“It will help businesses,” DiBartolo said. “Let’s say you stop at 7-Eleven and then you want to run over to the bank or you want to run up to Starbucks and get a cup of coffee, you can just park and walk. It would be a very comfortable feeling to walk.”

Another change DiBartolo is proposing is the elimination of left-hand turns onto Route 118 from Downing Drive. Not only will these changes reduce accidents, DiBartolo predicts, but it would also force motorists to seek alternative routes, such as Kear Street and Underhill Avenue.

“We’re trying to bring people through that area,” he said. “You have a lot of businesses there, a lot of stores there, and it’s like a dead zone.”
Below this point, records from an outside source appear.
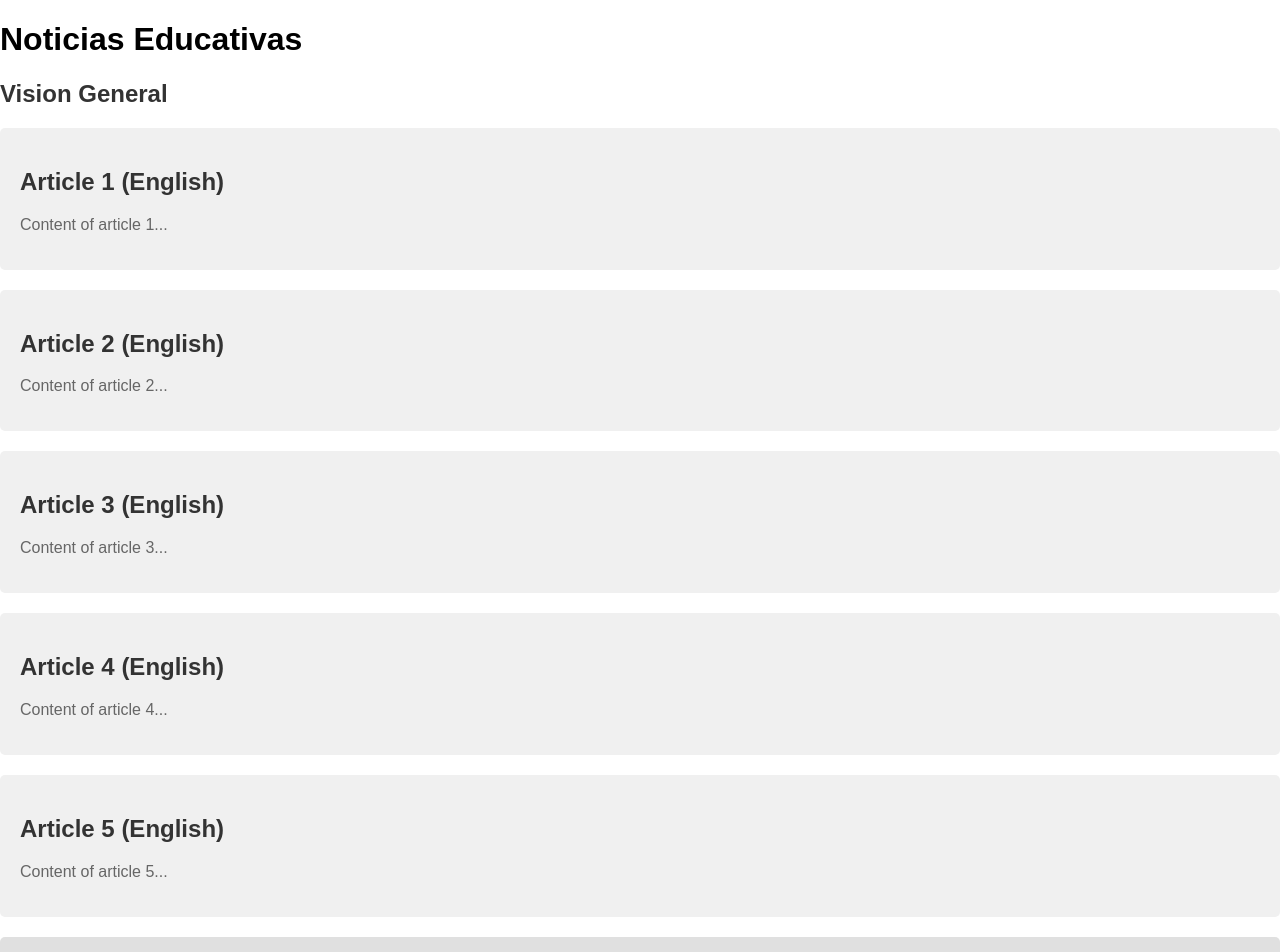
Repository: ByteFros/ramon
Page: ejercicio.html
The author's editor kept a copy of each file at every save. The page is drawn from the files as they stood at one save, then again after the next save.
The browser window is 1280 px wide. The pictures show the part of the page from y = 0 to 952 px (the page is 2050 px tall before and 1735 px after).
A picture or video elsewhere on the page could not be fetched, so the positions and the page height are approximate.

Above is the page before, as saved 2024-02-06 19:00:40.

After the next save:
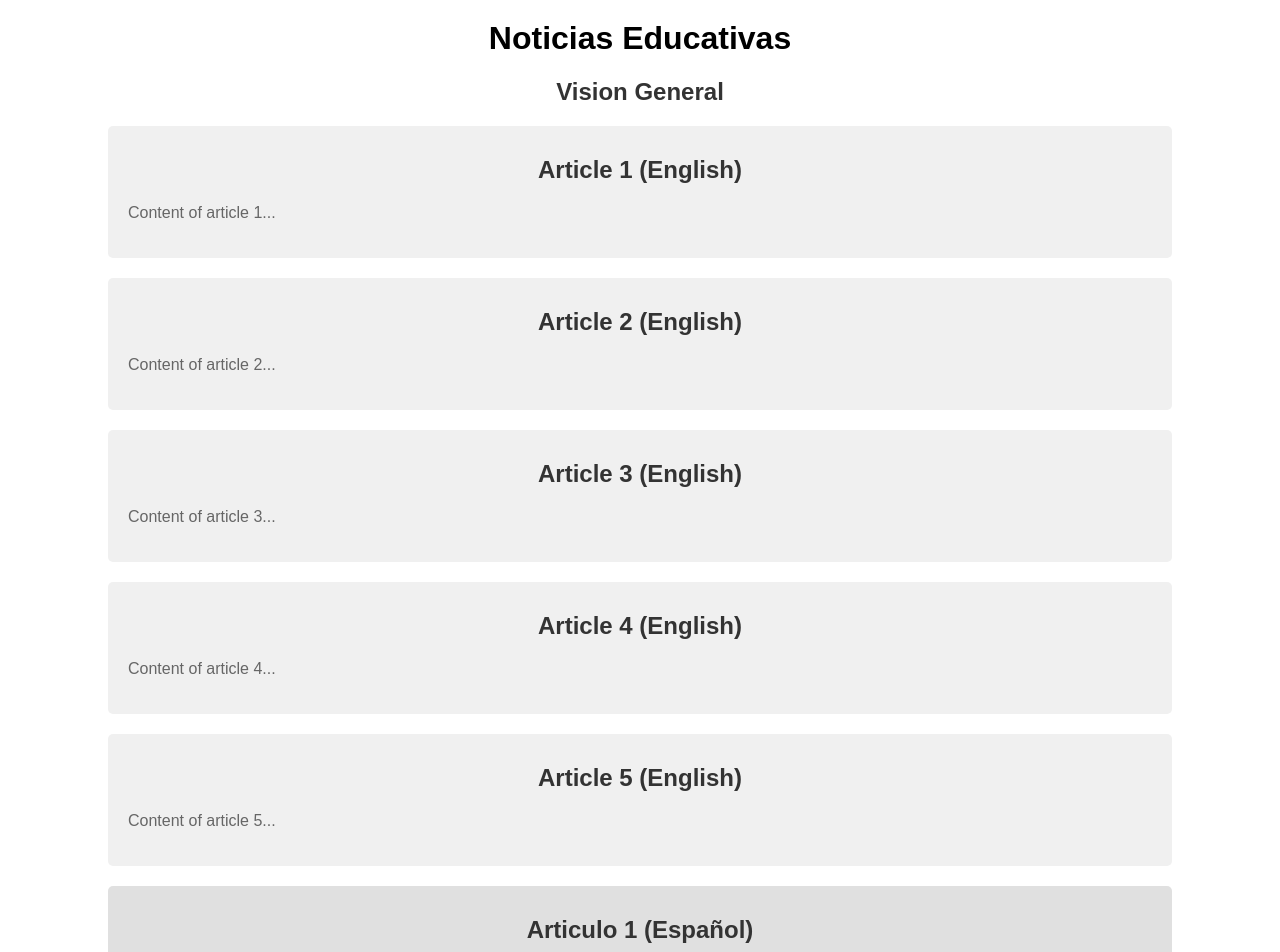
Saved 59 s later.
--- a/style.css
+++ b/style.css
@@ -5,20 +5,34 @@
     padding: 0;
 }
 
+/* Estilo para el título principal */
+h1 {
+    text-align: center;
+    margin-top: 20px;
+}
+
+/* Estilo para el subtítulo */
+h2 {
+    text-align: center;
+    margin-top: 10px;
+}
+
 /* Estilo para los artículos en inglés */
 .english-article {
     background-color: #f0f0f0;
     padding: 20px;
-    margin-bottom: 20px;
+    margin: 20px auto;
     border-radius: 5px;
+    width: 80%;
 }
 
 /* Estilo para los artículos en español */
 .spanish-article {
     background-color: #e0e0e0;
     padding: 20px;
-    margin-bottom: 20px;
+    margin: 20px auto;
     border-radius: 5px;
+    width: 80%;
 }
 
 /* Estilo para los títulos de los artículos */
@@ -32,13 +46,13 @@
 }
 
 /* Estilo para el contenedor del feed RSS */
-#rss-feed-container {
+div {
     text-align: center;
     margin-top: 30px;
 }
 
 /* Estilo para el logo del feed RSS */
-#rss-feed-container img {
+div img {
     width: 100px;
     height: auto;
 }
The corner of Underhill Avenue and Front Street, where the highway department is presently located, has been targeted as an area of development by Supervisor Michael Grace. The supervisor has proposed a privately developed commercial/residential building known as Depot Square. The highway department would be moved to Greenwood Street.

While the change would bring more motorists through the area, DiBartolo, who was highway superintendent for 16 years, said his proposal is unrelated to Depot Square.

“I’m in favor of Depot Square; I think the highway department should have been moved when I was there,” he said. “If it works to that, too, then it works to that, too.”

DiBartolo said motorists coming from Hanover Street may be inconvenienced because they can no longer continue onto Commerce Street. Instead, they would have to take a roundabout way to reach 7-Eleven or other businesses in the area.

DiBartolo said he mentioned the idea years ago, but that he “dropped the ball” because he didn’t think the previous board members would seriously consider his proposal. Archived Town Board meeting minutes show the idea was discussed as far back as 2002.

“We’re just trying to get a village feeling, make it like a downtown Yorktown; somewhere you walk through, rather than drive through,” DiBartolo said.

Also a former fire chief, DiBartolo said the fire department, located at the end of Commerce Street, once studied the additional response time if one-way traffic was implemented. He said the change would delay the department by 17 seconds.

Highway Superintendent Dave Paganelli, DiBartolo’s successor, said the change would not affect the operations of his department.

“From a highway department standpoint, we’d have no trouble maintaining the roads, regardless of the flow of the traffic,” Paganelli said. “My concern would be whether it would be a benefit or detriment to businesses already in existence. Also, being aware of the fact that it was discussed during the creation of the comprehensive plan under the Cooper administration around 2000, it certainly bears looking at through a fresh set of eyes.”

Adding to the village feel, DiBartolo said he will also request street lights on Downing Drive.

The Feb. 23 work sessions begin at 7 p.m. in the Town Hall meeting room, 363 Underhill Ave. The agenda will be released on yorktownny.org. closer to the meeting date.

“I think it’s a win-win,” DiBartolo said. “I’m curious to see what the Town Board feels about it and what the residents say.”